Requirement: Copy every line of the listing that holds the string "isPartsMenuOpen".

Task data:

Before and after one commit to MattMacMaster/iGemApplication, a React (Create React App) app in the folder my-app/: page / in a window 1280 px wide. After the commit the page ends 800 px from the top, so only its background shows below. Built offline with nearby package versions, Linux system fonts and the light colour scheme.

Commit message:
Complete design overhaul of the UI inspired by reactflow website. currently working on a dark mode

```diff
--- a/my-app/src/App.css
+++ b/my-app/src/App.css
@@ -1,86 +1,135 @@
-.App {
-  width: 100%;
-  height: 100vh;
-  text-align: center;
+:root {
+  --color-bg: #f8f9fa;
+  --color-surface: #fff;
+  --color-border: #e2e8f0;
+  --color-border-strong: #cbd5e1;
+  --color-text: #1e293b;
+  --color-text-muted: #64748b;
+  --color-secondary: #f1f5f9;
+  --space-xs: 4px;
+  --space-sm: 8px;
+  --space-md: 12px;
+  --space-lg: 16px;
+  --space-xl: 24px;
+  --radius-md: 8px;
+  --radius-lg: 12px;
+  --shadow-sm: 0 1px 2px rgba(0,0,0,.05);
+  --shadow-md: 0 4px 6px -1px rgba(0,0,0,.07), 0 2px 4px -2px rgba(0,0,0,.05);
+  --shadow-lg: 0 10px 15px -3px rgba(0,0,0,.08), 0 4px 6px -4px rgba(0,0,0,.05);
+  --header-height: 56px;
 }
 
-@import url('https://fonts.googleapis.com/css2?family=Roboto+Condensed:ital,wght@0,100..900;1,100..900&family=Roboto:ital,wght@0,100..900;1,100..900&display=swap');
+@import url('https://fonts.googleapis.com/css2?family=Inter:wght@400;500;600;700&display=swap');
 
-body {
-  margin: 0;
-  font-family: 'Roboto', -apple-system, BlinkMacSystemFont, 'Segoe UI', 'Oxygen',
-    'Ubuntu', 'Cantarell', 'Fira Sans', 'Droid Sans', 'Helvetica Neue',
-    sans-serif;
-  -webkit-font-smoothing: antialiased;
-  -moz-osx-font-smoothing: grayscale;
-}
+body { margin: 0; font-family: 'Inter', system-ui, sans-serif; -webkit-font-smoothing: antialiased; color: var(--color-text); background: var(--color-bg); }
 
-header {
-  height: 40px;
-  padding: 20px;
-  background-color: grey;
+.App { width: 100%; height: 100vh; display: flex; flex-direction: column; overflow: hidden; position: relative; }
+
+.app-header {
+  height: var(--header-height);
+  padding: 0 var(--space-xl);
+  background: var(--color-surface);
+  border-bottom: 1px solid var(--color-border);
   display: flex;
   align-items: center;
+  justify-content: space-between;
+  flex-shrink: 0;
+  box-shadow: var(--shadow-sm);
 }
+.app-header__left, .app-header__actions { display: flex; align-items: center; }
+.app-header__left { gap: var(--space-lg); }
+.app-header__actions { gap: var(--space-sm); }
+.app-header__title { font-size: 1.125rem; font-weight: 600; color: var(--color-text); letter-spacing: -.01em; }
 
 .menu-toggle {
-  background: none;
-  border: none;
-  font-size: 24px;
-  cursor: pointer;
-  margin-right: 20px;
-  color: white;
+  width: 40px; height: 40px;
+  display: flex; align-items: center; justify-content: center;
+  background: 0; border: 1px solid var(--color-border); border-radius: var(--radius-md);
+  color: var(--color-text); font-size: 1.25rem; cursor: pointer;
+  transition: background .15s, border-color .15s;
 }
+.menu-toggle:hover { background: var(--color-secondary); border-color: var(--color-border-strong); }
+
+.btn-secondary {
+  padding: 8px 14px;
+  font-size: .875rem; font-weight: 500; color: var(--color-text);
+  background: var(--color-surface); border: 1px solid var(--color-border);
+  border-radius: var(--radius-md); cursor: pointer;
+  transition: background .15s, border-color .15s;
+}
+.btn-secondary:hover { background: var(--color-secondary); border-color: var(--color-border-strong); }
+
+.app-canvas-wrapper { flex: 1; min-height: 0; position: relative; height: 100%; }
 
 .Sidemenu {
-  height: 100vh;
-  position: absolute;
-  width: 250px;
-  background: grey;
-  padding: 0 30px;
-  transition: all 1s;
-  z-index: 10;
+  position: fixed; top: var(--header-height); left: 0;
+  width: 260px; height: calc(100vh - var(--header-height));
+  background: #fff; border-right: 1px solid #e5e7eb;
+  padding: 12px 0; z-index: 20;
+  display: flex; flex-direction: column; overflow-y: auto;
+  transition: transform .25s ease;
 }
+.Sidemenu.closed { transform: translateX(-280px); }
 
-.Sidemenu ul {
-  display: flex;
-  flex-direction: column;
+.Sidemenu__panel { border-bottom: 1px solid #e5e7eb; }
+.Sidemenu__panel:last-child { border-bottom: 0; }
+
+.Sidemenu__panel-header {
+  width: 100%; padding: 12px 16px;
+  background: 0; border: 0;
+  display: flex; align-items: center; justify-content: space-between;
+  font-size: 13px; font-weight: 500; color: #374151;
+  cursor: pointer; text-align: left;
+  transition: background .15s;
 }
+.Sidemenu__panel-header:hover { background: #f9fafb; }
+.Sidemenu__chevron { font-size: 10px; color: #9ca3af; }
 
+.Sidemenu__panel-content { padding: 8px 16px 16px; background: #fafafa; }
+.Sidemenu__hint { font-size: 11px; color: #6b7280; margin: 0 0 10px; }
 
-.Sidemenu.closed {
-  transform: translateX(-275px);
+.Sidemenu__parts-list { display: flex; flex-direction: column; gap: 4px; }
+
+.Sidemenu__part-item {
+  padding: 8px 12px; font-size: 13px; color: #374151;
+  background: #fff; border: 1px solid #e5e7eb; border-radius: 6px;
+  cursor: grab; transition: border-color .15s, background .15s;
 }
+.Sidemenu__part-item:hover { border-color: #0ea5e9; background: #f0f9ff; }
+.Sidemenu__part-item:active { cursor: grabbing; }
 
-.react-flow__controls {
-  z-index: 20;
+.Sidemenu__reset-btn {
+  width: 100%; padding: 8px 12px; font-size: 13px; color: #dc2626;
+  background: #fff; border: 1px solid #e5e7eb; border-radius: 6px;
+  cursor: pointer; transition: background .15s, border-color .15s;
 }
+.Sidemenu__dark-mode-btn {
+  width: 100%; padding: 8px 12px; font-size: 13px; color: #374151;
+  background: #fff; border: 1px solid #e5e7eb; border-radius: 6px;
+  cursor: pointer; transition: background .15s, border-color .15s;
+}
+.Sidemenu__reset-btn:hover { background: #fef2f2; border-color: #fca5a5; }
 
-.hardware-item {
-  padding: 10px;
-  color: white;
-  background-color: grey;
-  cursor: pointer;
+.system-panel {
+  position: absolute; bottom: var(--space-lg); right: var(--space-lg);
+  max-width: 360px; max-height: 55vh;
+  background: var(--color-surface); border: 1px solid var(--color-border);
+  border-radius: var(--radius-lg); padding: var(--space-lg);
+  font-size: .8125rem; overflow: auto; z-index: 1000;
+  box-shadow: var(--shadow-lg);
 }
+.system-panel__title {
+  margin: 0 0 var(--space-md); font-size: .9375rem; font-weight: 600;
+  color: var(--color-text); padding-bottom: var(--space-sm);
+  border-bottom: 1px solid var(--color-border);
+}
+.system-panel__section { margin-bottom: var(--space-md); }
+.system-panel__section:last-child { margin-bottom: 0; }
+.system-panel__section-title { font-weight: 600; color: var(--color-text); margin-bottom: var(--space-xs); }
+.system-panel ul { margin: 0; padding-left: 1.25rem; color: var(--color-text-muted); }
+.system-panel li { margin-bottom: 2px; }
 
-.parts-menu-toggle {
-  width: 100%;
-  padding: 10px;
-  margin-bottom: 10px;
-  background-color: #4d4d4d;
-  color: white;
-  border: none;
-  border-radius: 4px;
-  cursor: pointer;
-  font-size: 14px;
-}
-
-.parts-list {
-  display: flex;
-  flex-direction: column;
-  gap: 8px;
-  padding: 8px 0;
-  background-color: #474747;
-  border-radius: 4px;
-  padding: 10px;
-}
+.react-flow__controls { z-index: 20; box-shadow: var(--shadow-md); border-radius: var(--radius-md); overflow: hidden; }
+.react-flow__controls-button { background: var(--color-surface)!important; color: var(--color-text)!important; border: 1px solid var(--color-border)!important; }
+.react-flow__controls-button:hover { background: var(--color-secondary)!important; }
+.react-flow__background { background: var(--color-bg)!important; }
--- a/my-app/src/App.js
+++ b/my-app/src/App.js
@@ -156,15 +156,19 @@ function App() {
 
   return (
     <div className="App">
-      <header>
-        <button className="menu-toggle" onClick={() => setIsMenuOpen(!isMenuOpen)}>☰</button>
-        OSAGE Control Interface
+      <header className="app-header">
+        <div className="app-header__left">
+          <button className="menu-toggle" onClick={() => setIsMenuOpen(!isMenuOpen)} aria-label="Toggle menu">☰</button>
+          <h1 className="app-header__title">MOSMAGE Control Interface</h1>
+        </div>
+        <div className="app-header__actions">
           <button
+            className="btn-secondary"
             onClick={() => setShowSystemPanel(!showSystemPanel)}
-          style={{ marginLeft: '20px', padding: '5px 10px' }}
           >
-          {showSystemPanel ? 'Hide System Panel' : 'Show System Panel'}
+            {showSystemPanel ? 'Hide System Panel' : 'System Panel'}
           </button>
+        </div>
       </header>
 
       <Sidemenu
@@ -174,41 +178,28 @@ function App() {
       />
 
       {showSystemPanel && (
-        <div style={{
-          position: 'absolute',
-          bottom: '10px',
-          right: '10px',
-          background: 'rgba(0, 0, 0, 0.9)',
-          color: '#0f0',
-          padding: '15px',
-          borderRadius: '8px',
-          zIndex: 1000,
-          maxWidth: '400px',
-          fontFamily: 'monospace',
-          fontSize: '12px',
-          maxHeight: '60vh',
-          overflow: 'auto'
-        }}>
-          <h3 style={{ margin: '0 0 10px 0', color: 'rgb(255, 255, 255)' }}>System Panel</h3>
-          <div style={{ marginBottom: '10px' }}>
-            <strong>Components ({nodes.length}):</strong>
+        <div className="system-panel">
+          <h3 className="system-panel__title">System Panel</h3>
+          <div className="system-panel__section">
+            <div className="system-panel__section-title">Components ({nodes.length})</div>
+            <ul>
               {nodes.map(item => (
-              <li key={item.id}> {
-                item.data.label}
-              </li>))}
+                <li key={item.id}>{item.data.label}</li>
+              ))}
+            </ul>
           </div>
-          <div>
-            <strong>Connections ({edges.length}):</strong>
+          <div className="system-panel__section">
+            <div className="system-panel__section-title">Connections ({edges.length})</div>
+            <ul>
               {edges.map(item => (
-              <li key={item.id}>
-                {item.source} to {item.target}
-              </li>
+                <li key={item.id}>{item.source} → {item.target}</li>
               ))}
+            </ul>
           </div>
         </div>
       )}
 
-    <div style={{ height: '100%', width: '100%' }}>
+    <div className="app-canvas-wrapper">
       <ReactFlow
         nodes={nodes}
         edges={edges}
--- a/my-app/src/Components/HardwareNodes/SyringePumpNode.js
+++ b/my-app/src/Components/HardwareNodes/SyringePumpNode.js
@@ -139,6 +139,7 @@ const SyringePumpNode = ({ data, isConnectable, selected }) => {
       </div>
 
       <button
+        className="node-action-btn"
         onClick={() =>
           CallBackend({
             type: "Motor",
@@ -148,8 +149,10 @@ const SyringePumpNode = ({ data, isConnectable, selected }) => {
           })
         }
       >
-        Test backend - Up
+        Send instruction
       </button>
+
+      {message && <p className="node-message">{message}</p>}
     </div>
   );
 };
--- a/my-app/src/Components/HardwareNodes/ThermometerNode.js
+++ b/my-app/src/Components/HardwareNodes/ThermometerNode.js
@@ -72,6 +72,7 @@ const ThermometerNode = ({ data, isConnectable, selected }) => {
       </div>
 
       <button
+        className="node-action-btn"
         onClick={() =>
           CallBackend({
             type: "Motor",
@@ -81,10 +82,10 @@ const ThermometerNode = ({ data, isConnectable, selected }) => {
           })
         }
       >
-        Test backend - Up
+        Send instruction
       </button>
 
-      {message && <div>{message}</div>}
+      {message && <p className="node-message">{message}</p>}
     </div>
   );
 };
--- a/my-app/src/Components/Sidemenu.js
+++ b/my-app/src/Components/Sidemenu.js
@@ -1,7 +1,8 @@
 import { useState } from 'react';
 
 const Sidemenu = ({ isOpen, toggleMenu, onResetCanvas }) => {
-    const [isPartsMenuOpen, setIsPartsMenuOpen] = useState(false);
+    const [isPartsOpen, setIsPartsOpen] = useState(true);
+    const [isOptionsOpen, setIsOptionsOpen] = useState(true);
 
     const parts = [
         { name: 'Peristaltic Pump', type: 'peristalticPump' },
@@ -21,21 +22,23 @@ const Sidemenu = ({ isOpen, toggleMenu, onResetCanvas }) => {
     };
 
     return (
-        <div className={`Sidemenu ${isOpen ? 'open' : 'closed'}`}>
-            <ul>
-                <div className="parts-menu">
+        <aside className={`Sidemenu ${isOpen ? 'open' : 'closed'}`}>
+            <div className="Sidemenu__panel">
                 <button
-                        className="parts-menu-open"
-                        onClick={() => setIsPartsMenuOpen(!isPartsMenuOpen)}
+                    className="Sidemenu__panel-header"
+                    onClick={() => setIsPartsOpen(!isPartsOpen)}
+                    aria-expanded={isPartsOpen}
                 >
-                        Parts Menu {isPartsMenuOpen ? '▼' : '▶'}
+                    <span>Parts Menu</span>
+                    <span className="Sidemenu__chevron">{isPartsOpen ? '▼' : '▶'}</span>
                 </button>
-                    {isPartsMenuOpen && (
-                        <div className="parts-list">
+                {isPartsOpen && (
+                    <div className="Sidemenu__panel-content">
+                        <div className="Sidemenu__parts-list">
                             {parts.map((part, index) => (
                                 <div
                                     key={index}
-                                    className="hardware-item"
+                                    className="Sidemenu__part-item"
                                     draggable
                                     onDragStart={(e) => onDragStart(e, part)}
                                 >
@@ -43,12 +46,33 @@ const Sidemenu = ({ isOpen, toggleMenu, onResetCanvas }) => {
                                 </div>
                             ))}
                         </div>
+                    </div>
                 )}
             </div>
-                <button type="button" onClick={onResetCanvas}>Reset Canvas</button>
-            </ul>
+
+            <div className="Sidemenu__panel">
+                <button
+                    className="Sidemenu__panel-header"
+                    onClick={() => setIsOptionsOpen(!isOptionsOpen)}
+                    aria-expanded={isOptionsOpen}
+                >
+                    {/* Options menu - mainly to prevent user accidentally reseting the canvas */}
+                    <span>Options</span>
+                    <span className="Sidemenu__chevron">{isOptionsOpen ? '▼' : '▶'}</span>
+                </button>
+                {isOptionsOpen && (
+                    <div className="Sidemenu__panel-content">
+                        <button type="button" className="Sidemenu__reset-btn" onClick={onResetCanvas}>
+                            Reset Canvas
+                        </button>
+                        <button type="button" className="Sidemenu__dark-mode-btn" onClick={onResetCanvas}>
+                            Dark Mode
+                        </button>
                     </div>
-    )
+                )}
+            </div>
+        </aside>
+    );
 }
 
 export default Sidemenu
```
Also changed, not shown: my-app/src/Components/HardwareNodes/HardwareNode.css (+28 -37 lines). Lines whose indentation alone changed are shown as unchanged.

Response area:
-    const [isPartsMenuOpen, setIsPartsMenuOpen] = useState(false);
-                        onClick={() => setIsPartsMenuOpen(!isPartsMenuOpen)}
-                        Parts Menu {isPartsMenuOpen ? '▼' : '▶'}
-                    {isPartsMenuOpen && (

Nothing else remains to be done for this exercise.